Monday 30 October 2023

Raindance 2023: Satan Wants You

With a title as lurid as the name given to the subject it examines—the so-called satanic panic of the 1980s—Sean Horlor and Steve J. Adams' documentary looks, at first glance, as if it might be a worryingly glib kitchfest that makes light of mass hysteria; such sensational labelling can easily mask the fact that this particular moral panic was anything but a laughing matter for those whose lives were destroyed by spurious allegations.  Thankfully, it turns out that this thoroughly absorbing film takes a respectful, but not overly reverent, approach as it digs into a dark and painful episode in Canadian and US history.  Having debuted at this year's SXSW Film Festival, Satan Wants You will have its UK premiere, quite fittingly, on Halloween at the Raindance Film Festival.  The film will be followed by a Q&A session with producer Melissa James, but the fun doesn't stop there: anyone who buys a ticket for Tuesday's screening will be given a complimentary wristband for entry to Raindance's Halloween party.

Satan Wants You is a Canadian production, and for much of its snappy running time its focus is on Victoria, that fine Vancouver Island city that has long since been saddled with a rather unfair, if somewhat amusing, soubriquet: home of the newly wed and nearly dead.  Back in the early 80s, however, a semi-affectionate nickname was the least of the British Columbia capital's problems, as one of its residents, Michelle Smith (née Proby), claimed that she had been abused by a Victoria-based satanic cult which numbered her late mother among its members.  Smith was an adult when she made these accusations, the supposed basis for which was unearthed by psychiatrist Larry Pazder.  Smith had been under Pazder's care for some time on account of a depressive episode brought on by a miscarriage, but it was approximately 600 hours of hypnosis over the course of 14 months that led to the assertions that would kick-start satanic panic—a name that might be funny if the reality wasn't quite so tragic.

Following the apparent surfacing of these hitherto-buried childhood memories, the doctor and his patient wrote a bestselling book—Michelle Remembers—detailing the five-year-old Smith's alleged ordeal, and the pair would go on to marry.  Horlor and Adams spend a good while examining the couple's relationship, and what emerges is a picture of a setup that, even at its best, was highly unethical.  As Smith and Pazder turned their professional arrangement into a personal one, a number of people close to the couple were hurt: Pazder's wife and children; and Smith's father and sisters.  Yet the unfortunate reach of the Smith–Pazder alliance would extend way beyond their respective family circles as satanic panic began to take hold; to date, it is estimated that some 12,000 unsubstantiated cases have been raised.  While it may be a tad harsh to blame Smith and Pazder's book for every one of these instances, there is little doubt that its publication sparked a hysteria, one that was largely supported by venal motives and, worse, may well have obscured actual abuse issues.

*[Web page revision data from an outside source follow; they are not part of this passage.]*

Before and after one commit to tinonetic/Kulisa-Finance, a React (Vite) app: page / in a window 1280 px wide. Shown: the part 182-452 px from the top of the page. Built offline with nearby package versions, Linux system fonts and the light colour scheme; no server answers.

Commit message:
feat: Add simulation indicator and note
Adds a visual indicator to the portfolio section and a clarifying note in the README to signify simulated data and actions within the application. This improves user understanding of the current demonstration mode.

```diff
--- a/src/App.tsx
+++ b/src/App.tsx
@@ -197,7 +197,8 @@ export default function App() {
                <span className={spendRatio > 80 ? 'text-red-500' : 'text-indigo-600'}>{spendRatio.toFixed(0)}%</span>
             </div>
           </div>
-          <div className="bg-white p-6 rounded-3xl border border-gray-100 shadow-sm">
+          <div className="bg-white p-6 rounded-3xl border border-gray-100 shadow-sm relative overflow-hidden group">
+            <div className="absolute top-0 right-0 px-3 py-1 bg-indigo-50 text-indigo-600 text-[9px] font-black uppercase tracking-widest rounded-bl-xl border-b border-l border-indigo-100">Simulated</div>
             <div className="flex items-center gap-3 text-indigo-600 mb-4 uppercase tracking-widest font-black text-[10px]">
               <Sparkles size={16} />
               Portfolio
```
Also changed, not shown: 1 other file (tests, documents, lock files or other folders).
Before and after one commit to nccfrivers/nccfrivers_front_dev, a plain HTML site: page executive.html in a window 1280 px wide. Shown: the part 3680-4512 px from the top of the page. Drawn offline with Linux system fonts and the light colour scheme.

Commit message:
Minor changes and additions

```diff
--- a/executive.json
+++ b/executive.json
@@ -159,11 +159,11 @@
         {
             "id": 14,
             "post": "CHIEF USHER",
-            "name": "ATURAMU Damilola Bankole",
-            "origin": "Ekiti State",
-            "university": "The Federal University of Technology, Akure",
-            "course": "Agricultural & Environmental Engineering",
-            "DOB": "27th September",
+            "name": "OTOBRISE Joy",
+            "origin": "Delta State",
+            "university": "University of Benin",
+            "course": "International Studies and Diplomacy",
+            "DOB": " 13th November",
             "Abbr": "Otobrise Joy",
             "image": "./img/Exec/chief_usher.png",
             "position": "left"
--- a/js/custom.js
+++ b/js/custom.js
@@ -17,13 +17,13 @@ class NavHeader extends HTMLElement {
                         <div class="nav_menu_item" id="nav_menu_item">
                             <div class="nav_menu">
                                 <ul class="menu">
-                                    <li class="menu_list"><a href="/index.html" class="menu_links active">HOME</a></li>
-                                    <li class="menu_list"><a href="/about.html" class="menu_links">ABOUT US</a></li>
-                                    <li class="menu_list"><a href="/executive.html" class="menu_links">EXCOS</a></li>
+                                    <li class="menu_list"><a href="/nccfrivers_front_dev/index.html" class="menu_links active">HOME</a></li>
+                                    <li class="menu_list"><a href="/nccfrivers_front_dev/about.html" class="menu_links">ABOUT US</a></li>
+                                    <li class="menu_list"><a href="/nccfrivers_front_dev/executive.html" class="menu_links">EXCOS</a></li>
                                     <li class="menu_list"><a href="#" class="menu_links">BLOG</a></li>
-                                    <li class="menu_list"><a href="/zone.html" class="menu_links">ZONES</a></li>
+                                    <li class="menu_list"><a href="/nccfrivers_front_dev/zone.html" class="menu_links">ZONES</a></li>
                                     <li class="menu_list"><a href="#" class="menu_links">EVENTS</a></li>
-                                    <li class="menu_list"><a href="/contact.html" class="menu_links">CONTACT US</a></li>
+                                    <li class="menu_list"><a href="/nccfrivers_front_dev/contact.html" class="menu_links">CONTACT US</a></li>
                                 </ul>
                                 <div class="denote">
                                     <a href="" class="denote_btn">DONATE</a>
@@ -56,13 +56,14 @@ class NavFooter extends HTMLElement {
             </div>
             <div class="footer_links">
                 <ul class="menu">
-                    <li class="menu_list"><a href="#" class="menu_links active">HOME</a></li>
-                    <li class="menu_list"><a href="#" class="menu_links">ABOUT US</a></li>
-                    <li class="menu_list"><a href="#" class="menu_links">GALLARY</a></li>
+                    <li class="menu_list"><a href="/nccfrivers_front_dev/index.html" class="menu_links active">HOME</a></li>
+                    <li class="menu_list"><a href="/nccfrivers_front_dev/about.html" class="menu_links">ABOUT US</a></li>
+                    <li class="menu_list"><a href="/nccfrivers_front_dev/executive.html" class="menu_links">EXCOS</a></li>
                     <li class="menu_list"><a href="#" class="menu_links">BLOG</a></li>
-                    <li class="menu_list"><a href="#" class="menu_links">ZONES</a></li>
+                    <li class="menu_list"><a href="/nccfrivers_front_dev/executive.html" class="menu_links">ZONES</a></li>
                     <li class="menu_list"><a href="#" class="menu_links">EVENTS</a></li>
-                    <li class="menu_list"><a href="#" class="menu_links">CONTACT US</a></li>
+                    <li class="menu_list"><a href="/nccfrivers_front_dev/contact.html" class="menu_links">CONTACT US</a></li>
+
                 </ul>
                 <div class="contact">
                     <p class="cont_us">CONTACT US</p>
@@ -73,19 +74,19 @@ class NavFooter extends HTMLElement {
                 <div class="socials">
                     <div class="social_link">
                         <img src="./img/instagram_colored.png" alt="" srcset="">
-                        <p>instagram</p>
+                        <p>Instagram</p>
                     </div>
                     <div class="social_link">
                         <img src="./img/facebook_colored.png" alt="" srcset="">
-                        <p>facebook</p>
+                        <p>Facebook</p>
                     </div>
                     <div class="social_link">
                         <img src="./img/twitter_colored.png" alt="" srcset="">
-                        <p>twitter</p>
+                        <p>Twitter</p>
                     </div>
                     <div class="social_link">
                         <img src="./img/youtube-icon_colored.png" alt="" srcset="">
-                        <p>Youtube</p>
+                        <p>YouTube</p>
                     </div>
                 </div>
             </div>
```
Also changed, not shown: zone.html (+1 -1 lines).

While both Michelle Remembers and the the recovered-memory technique employed by Pazder have now been discredited, this will prove cold comfort to those who found themselves on the business end of baseless allegations.  Larry Pazder died nearly 20 years ago, and Michelle Pazder—who was effectively satanic panic's patient zero—declined to take part in Satan Wants You, but Horlor and Adams' film is nevertheless packed with insightful interview subjects, with Michelle's younger sister Charyl proving the pick of the bunch.  While the filmmakers' position is fairly clear, they have been careful to include a range of opinions, and they steadily paint a picture of a climate of fear that would eventually spread beyond North America to other countries, including the Netherlands; just a few years ago, journalists from Dutch radio show Argos conducted a lengthy investigation into alleged organised ritual abuse, the findings of which were aired in an episode called Glasscherven en duistere rituelen.  The impressive Satan Wants You is an intense and engaging experience—but also a deeply chilling one, for reasons that have nothing to do with its title character.

Darren Arnold